William & Mary’s dining services had an entire semester’s worth of plans adjusted. They suddenly found themselves with excess food and food storage facilities just as local food insecurity became a real risk.
The Williamsburg House of Mercy serves the community by providing food and housing security and was connected to a campus expert in bringing people together. The rest is history.
“A colleague at the Williamsburg Health Foundation shared that House of Mercy was looking for cold storage space,” said Elizabeth Miller, associate director of William & Mary’s Office of Community Engagement.
Enter W&M Dining.
When the majority of students left campus on March 13, Sodexo, the William & Mary food service provider suddenly found themselves left with food and resources for a semester of serving the campus community.
“We are used to serving over 13,000 meals a day, and to have that change almost overnight was a big shift for us,” said Executive Chef Tim Grayson. “We immediately adjusted our model from serving our campus to serving our community.”
Within days, William & Mary Dining was able to provide freezer and cooler storage in Sadler Center to support the outpouring of donations the House of Mercy received.
By having expanded cold-storage capacity, the House of Mercy has been able to accept climate-sensitive donations as large as a pallet at a time and serve between 75 and 100 families through its drive-thru program, as well as provide a daily hot meal to those in need.

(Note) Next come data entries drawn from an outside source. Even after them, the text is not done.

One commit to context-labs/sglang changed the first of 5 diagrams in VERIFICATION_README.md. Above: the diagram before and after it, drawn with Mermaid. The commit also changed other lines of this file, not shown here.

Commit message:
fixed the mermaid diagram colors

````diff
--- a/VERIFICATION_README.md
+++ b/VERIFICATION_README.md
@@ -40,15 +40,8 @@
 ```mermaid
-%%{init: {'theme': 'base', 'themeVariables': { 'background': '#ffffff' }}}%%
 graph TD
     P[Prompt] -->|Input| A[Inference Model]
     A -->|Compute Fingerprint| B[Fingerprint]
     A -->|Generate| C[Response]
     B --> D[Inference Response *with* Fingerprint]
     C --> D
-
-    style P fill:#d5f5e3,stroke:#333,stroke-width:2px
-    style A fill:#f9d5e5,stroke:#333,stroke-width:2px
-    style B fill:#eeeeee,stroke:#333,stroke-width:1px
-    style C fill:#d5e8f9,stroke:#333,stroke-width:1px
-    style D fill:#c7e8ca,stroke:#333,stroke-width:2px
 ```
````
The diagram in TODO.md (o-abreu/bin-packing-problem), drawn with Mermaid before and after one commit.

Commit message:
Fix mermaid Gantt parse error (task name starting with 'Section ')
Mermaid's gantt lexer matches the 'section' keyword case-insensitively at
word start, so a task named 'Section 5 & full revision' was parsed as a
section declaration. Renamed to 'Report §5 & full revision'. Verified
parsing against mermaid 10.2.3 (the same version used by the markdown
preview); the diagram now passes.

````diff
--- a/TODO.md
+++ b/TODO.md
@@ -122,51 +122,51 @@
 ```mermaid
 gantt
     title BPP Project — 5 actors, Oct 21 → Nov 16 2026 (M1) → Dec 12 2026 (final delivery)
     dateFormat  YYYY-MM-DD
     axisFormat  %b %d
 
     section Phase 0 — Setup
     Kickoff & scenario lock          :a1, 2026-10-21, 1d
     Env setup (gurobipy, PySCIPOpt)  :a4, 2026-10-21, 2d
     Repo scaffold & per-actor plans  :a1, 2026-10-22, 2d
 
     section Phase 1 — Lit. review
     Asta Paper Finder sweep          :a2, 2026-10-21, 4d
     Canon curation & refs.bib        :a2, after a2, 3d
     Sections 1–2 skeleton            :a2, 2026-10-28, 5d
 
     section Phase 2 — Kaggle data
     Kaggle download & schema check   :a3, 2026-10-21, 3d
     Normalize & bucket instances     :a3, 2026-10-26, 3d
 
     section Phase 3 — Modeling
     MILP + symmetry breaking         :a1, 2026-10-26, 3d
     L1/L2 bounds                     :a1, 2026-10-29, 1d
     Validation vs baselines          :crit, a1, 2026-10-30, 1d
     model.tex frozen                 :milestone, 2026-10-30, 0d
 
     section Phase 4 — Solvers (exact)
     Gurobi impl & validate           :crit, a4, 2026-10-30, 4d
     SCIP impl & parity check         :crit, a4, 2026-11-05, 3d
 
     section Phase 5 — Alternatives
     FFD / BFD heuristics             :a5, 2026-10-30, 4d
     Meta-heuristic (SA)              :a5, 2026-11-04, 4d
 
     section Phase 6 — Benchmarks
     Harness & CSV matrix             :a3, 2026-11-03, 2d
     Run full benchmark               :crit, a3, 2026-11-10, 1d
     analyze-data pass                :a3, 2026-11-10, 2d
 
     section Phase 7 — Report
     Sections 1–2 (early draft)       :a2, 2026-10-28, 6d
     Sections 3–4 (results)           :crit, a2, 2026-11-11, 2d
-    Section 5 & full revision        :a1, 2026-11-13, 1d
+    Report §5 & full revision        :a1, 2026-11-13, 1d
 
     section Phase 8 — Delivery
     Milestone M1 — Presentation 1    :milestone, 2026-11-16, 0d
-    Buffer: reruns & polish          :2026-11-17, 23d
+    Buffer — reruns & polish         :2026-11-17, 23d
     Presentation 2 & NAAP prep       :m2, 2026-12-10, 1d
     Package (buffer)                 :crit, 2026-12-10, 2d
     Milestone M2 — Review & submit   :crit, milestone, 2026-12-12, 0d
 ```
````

“From the beginning of this outbreak, our neighbors at William & Mary have responded with compassion and support for our neighbors in need,” said House of Mercy director Shannon Woloszynowski. “Students began sending pizzas to our drive-thru food pantry, while staff began problem solving our food storage issues. We are so grateful to be part of a community that cares, especially in moments of crisis.”
One of W&M Dining’s primary goals while winding down operations was also to minimize food waste through donations to as many organizations as possible.
Along with the House of Mercy support, Dining was also able to leverage existing relationships with the Williamsburg Methodist Church and donate 100 bag lunches to Meals on Wheels for children who are out of school and unable to access meals. Dining also donated non-perishables to the William & Mary Food Pantry, which has retained normal operating hours for the William & Mary community.
The William & Mary Food Pantry is operated by the Wesley House at 526 Jamestown Road and is open to any students, faculty and staff who are in need. The Food Pantry is open Monday 1 p.m. to 3 pm, Thursday 4:30 p.m. to 6:30 p.m. and Saturday 1 p.m. to 3 p.m.